- **AIM OF THE TASK**: From the first line to the last, repeat the data below exactly.

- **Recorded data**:
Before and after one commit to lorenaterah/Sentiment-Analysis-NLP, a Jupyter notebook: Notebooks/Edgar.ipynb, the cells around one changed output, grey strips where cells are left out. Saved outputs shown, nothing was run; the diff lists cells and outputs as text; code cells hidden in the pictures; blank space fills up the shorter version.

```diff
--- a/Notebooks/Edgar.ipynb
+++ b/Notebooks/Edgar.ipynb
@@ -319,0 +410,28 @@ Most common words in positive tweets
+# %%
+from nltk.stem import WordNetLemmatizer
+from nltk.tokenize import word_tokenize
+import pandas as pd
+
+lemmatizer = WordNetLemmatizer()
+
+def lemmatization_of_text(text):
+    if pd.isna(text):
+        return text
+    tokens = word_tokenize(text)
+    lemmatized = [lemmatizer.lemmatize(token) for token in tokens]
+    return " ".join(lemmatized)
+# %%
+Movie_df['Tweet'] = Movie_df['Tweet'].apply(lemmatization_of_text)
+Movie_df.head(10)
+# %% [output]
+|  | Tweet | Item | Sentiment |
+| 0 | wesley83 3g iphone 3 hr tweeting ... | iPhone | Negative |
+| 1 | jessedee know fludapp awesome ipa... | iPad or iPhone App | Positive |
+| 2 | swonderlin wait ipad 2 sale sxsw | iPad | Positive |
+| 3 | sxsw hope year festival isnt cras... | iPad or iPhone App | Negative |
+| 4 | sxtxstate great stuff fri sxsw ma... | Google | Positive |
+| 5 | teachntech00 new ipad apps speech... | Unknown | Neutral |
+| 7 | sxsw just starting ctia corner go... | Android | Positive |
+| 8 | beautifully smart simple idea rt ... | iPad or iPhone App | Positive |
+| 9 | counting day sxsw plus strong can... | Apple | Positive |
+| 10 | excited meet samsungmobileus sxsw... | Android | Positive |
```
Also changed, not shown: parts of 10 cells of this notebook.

- **SOLUTION FOR THIS PROBLEM**:
Before and after one commit to lorenaterah/Sentiment-Analysis-NLP, a Jupyter notebook: Notebooks/Edgar.ipynb, the cells around one changed output, grey strips where cells are left out. Saved outputs shown, nothing was run; the diff lists cells and outputs as text; code cells hidden in the pictures; blank space fills up the shorter version.

```diff
--- a/Notebooks/Edgar.ipynb
+++ b/Notebooks/Edgar.ipynb
@@ -319,0 +410,28 @@ Most common words in positive tweets
+# %%
+from nltk.stem import WordNetLemmatizer
+from nltk.tokenize import word_tokenize
+import pandas as pd
+
+lemmatizer = WordNetLemmatizer()
+
+def lemmatization_of_text(text):
+    if pd.isna(text):
+        return text
+    tokens = word_tokenize(text)
+    lemmatized = [lemmatizer.lemmatize(token) for token in tokens]
+    return " ".join(lemmatized)
+# %%
+Movie_df['Tweet'] = Movie_df['Tweet'].apply(lemmatization_of_text)
+Movie_df.head(10)
+# %% [output]
+|  | Tweet | Item | Sentiment |
+| 0 | wesley83 3g iphone 3 hr tweeting ... | iPhone | Negative |
+| 1 | jessedee know fludapp awesome ipa... | iPad or iPhone App | Positive |
+| 2 | swonderlin wait ipad 2 sale sxsw | iPad | Positive |
+| 3 | sxsw hope year festival isnt cras... | iPad or iPhone App | Negative |
+| 4 | sxtxstate great stuff fri sxsw ma... | Google | Positive |
+| 5 | teachntech00 new ipad apps speech... | Unknown | Neutral |
+| 7 | sxsw just starting ctia corner go... | Android | Positive |
+| 8 | beautifully smart simple idea rt ... | iPad or iPhone App | Positive |
+| 9 | counting day sxsw plus strong can... | Apple | Positive |
+| 10 | excited meet samsungmobileus sxsw... | Android | Positive |
```
Also changed, not shown: parts of 10 cells of this notebook.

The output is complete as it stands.